Growing a variety of greens helps expand kitchen recipes and enhances nutrition. Easy-to-grow greens, like spinach, translate to a variety of uses. Savoy spinach is even more versatile than smooth leaf varieties. What is savoy spinach? We’ll go over some savoy spinach uses and how to grow and care for this nutrient-dense green.
What is Savoy Spinach?
Spinach is great fresh, sautéed, in soups, and even freezes well. Curly leaf spinach, or savoy, has thick leaves with a ruffled effect. It has a robust, earthy flavor that tends to get bitter on older, larger leaves. You can plant in spring, or overwinter plants in many zones. Gardeners in USDA zones 6 to 9 should try growing savoy spinach.
Curly leaf spinach is apparently native to Persia and called aspanakh. This variety of spinach has deep green, crinkled leaves with impressed veins. Leaves are oval to oblong and occasionally heart-shaped.

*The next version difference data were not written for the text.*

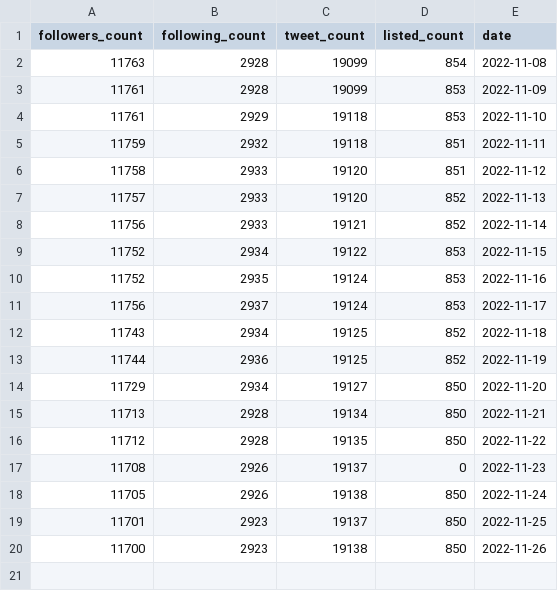
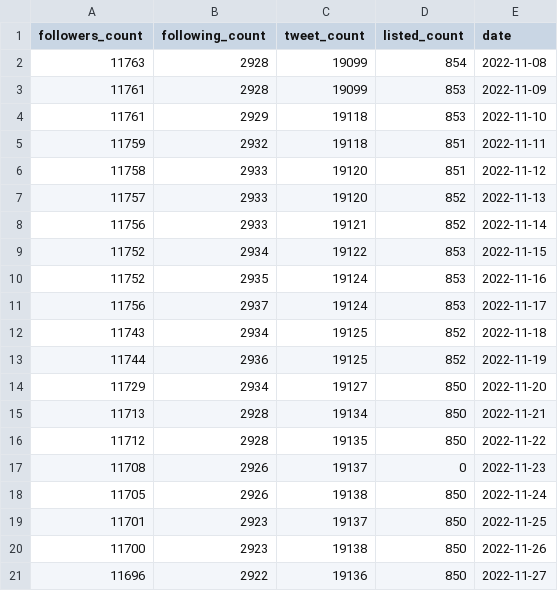
Before and after one commit to stiles/twitter-followers-history, a CSV file: data/processed/stiles_followers.csv, drawn as a sheet.

```diff
--- a/data/processed/stiles_followers.csv
+++ b/data/processed/stiles_followers.csv
@@ -20 +20,2 @@ followers_count,following_count,tweet_count,listed_count,date
 11700,2923,19138,850,2022-11-26
+11696,2922,19136,850,2022-11-27
```
Also changed, not shown: 1 other file.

They grow 5 to 6 inches long (12.5-15 cm.). Spinach prefers cool temperatures and will bolt when it is 80 degrees Fahrenheit (27 C.) or more. The soil must be well-draining and of average fertility.

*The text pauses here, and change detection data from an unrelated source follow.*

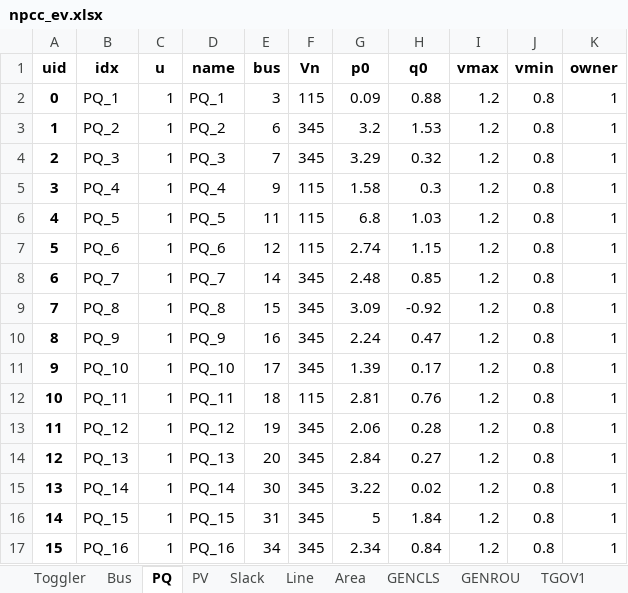
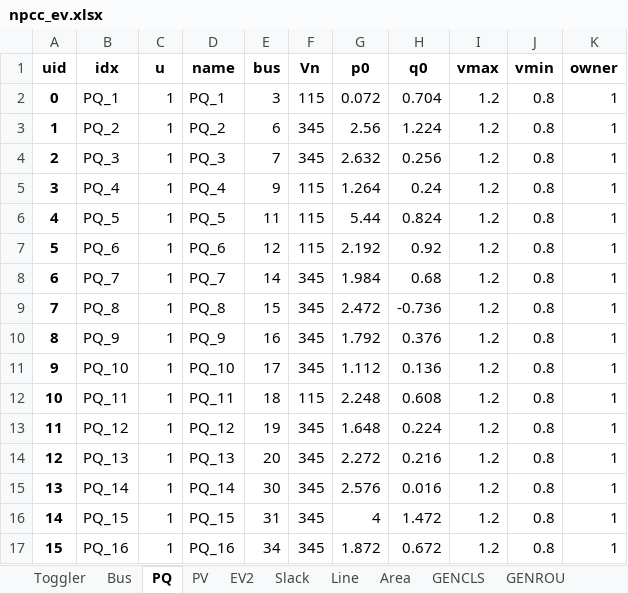
Before and after one commit to jinningwang/andes, an Excel workbook: jwang/case/npcc_ev.xlsx, sheet PQ, drawn as a sheet; only a part is shown; values as stored, in another font and other column widths than the file's, no borders; the diff covers the shown part only; the diff names each change by its address in the sheet, - before the commit and + after, or states it on an @@ line.

```diff
--- a/jwang/case/npcc_ev.xlsx (sheet PQ)
+++ b/jwang/case/npcc_ev.xlsx (sheet PQ)
+sheet tab: EV2
-G2 (p0): 0.09
+G2 (p0): 0.072
-H2 (q0): 0.88
+H2 (q0): 0.704
-G3 (p0): 3.2
+G3 (p0): 2.56
-H3 (q0): 1.53
+H3 (q0): 1.224
-G4 (p0): 3.29
+G4 (p0): 2.632
-H4 (q0): 0.32
+H4 (q0): 0.256
-G5 (p0): 1.58
+G5 (p0): 1.264
-H5 (q0): 0.3
+H5 (q0): 0.24
-G6 (p0): 6.8
+G6 (p0): 5.44
-H6 (q0): 1.03
+H6 (q0): 0.824
-G7 (p0): 2.74
+G7 (p0): 2.192
-H7 (q0): 1.15
+H7 (q0): 0.92
-G8 (p0): 2.48
+G8 (p0): 1.984
-H8 (q0): 0.85
+H8 (q0): 0.68
-G9 (p0): 3.09
+G9 (p0): 2.472
-H9 (q0): -0.92
+H9 (q0): -0.736
-G10 (p0): 2.24
+G10 (p0): 1.792
-H10 (q0): 0.47
+H10 (q0): 0.376
-G11 (p0): 1.39
+G11 (p0): 1.112
-H11 (q0): 0.17
+H11 (q0): 0.136
-G12 (p0): 2.81
+G12 (p0): 2.248
-H12 (q0): 0.76
+H12 (q0): 0.608
-G13 (p0): 2.06
+G13 (p0): 1.648
-H13 (q0): 0.28
+H13 (q0): 0.224
-G14 (p0): 2.84
+G14 (p0): 2.272
-H14 (q0): 0.27
+H14 (q0): 0.216
-G15 (p0): 3.22
+G15 (p0): 2.576
-H15 (q0): 0.02
+H15 (q0): 0.016
-G16 (p0): 5
+G16 (p0): 4
-H16 (q0): 1.84
+H16 (q0): 1.472
-G17 (p0): 2.34
+G17 (p0): 1.872
-H17 (q0): 0.84
+H17 (q0): 0.672
```
Also changed, not shown: 124 edited cells elsewhere in this sheet, sheet PV, sheet Line, sheet TGOV1N, sheet GENROU, sheet IEEEX1, sheet GENCLS, 1 more sheet, other sheet tabs, jwang/case/ieee39_ev2.xlsx, 9 other files.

Savoy Spinach Care
Growing savoy spinach is easy. Prepare a bed by tilling in plenty of organic matter and sowing seed in early spring or fall. Harvest the leaves as they come for the best flavor. Successive sowing will provide a consistent harvest.
Keep weeds out of the bed and soil moderately moist. Using compost as a side-dress can help with both conditions and will gradually release nutrients.
Savoy Spinach Uses
The young, tender leaves are best fresh in salads or on a sandwich. Because the leaves are thicker than regular spinach, savoy stands up to cooking well. You can use it in place of cooked greens like swiss chard or kale. Sauté it with strong flavors like onions and garlic.
It is also nice thrown in at the end to soups and stews. Use the pretty leaves fresh but wilted a bit by pouring stir fry or sauces over them. This is a really versatile vegetable that is easy to grow and maintain.